Recent research and on-the-ground experience suggest that there are a number of key policies and program areas that are essential to improving learning opportunities and economic outcomes for youth. These include: providing young people with the transferable skills needed for the 21st century economy such as communication and personal finance; breaking barriers to complete secondary and postsecondary education; and providing young people with access to the financial or employment resources needed to succeed. The most successful youth programs are those that address the market context and link education and training opportunities with the needs of the local labor market.
For systemic changes to occur in this field there is a need to promote cross-sector approaches to livelihood creation that address the interconnected nature of education, economic opportunities and financial inclusion. There is great value in forming alliances and partnerships–with educational leaders, policy makers, families, community members, the private sector, local government and academia‚Ä"as a means to increase success rates and establish program sustainability. Through our partners and investments, we have learned that there are different pathways for young people to successfully acquire the skills and resources needed to start their own businesses, become employed in a living wage job or obtain a postsecondary education. These pathways depend on the market context and the specific needs of the target group.
In 2012, the Citi Foundation invested close to $6 million in programs that support Youth Education and Livelihoods programs outside the U.S. With these investments, we support educational and training opportunities that lead to improved employment prospects for low-income youth, ages 13-25, increasing their ability to contribute to the economy. The programs that we support around the world address the specific local needs of the youth population in each country. In markets where the key consideration is the integration of out-of-school youth, we fund programs that provide them with entrepreneurship training and access to financial resources to start their own businesses. In countries where successfully completing secondary school is an important milestone, we focus on efforts to help these students gain the 21st century skills to set them on the path to economic success. In countries where obtaining a postsecondary degree is critical, we focus on increasing the number of low-income students who enroll and complete postsecondary education and increase their earning potential. The most effective programs are designed with a clear understanding of the factors that influence youth and supplement increasing their basic skills with access to educational, financial or employment resources.

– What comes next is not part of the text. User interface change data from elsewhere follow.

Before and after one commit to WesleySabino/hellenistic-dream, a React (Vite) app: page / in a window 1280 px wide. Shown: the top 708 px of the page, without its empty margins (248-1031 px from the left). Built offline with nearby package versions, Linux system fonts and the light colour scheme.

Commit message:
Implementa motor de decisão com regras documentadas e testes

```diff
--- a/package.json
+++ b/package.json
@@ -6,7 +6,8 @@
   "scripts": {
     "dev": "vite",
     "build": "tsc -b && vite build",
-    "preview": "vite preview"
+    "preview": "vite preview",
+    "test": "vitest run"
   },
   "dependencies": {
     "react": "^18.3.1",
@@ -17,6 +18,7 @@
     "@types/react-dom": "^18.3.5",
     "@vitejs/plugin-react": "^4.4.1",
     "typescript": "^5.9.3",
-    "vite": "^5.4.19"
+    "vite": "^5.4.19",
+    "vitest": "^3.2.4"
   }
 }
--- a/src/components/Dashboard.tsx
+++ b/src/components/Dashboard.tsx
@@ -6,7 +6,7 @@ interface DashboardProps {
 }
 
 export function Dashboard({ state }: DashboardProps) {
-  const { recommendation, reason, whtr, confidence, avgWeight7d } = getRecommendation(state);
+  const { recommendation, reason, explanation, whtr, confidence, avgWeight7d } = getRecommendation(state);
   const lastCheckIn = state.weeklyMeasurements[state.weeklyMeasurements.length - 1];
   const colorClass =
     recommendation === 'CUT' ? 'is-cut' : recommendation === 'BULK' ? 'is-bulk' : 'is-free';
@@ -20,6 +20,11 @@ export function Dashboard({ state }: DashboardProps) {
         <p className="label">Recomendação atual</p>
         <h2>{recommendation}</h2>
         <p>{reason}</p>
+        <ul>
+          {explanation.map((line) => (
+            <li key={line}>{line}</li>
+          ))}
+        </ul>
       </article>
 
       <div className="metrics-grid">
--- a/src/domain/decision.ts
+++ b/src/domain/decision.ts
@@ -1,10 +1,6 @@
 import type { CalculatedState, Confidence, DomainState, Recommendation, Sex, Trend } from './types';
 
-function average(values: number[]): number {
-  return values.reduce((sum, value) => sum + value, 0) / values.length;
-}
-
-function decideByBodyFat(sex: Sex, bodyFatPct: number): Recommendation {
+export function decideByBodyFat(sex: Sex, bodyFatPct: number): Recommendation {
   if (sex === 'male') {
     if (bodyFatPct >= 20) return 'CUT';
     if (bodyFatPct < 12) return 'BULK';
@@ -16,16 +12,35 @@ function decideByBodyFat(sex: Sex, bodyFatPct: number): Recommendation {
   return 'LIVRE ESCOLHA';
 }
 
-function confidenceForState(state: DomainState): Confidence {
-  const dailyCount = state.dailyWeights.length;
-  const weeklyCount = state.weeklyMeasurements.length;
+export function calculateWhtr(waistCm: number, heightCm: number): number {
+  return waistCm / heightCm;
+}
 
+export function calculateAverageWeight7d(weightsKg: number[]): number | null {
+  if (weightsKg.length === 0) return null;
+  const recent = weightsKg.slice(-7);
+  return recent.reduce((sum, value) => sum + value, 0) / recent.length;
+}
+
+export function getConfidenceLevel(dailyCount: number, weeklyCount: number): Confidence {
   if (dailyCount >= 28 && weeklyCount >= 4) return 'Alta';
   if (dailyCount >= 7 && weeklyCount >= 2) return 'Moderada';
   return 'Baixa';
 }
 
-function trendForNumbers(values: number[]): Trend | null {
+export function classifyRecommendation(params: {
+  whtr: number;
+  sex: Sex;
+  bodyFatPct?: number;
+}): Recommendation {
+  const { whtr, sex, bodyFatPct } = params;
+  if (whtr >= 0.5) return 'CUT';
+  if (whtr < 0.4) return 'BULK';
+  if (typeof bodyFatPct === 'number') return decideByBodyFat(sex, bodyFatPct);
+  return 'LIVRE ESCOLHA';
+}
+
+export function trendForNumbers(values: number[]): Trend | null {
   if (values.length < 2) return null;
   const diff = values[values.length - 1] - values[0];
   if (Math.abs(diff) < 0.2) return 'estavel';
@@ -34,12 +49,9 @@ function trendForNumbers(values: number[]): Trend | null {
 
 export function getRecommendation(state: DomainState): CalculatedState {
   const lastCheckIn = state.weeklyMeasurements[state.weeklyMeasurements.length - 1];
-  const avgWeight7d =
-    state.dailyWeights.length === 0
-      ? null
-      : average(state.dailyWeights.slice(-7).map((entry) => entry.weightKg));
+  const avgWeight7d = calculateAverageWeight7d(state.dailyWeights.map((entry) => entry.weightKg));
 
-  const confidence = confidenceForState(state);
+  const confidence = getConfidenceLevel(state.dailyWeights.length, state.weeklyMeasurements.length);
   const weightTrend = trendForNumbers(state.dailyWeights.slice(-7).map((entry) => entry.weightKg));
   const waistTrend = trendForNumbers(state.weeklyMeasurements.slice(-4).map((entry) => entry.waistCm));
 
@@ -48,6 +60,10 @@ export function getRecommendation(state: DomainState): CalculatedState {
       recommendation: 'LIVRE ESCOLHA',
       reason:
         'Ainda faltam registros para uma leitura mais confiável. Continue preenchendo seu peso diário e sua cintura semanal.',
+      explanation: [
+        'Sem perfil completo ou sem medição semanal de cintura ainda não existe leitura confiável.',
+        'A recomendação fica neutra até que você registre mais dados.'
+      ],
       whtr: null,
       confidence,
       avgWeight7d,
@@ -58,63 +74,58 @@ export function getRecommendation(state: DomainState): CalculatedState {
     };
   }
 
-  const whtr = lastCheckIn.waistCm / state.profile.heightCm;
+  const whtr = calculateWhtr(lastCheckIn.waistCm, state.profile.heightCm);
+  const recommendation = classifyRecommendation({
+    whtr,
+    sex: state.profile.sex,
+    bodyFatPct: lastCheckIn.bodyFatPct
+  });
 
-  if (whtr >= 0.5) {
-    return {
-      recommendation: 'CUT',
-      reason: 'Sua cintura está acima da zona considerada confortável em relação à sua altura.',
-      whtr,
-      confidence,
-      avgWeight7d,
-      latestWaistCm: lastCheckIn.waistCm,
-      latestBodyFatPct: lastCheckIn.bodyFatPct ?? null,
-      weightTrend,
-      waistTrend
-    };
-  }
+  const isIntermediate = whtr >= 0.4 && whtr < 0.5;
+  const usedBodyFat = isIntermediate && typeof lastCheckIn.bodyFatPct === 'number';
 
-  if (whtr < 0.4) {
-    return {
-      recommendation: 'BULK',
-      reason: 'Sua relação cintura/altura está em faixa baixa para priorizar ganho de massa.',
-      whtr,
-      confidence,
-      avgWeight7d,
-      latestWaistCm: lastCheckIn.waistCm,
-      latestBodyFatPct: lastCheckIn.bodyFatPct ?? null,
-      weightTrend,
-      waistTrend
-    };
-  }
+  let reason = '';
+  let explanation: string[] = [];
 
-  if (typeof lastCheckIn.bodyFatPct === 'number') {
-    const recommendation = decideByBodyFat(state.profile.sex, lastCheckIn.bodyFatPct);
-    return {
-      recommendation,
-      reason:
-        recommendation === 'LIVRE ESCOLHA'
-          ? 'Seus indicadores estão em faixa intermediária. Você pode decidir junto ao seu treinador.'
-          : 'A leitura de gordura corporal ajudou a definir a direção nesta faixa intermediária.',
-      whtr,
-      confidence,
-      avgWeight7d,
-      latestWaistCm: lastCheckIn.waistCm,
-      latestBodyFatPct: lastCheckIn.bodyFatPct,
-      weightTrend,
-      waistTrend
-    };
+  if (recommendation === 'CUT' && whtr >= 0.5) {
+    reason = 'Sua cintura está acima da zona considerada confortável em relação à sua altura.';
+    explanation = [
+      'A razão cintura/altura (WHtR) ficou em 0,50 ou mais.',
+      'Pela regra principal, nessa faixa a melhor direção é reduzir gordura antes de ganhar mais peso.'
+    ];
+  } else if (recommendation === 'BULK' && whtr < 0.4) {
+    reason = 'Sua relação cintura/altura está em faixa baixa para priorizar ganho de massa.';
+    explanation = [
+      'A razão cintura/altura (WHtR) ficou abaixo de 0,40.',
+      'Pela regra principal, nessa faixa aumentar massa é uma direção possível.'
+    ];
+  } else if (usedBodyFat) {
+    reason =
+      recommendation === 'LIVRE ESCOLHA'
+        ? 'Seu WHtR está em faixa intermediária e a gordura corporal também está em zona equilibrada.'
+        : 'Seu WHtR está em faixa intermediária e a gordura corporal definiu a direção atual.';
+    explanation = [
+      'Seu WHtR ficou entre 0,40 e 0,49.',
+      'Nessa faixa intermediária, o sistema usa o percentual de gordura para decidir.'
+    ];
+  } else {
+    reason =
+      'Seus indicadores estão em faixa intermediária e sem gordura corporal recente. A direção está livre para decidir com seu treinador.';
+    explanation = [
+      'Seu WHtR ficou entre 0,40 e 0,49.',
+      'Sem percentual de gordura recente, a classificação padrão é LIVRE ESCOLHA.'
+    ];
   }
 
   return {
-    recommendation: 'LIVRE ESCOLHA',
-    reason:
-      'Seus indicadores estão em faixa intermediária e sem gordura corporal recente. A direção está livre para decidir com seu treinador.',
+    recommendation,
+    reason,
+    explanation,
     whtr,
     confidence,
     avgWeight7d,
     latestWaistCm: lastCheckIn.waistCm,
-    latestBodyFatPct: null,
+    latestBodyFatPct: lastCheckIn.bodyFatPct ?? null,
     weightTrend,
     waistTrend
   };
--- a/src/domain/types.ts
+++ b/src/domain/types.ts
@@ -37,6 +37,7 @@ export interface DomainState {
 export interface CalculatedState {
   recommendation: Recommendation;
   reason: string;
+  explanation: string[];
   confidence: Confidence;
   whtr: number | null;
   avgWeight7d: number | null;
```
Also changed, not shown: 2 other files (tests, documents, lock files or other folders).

1 United Nations Population Division. "UN Population Division Policy Brief." United Nations Department of Economic and Social Affairs, March 2009.
2 International Labour Organization. "Global Employment Trends for Youth: Special issue on the impact of the global economic crisis on youth." Geneva: August 2010.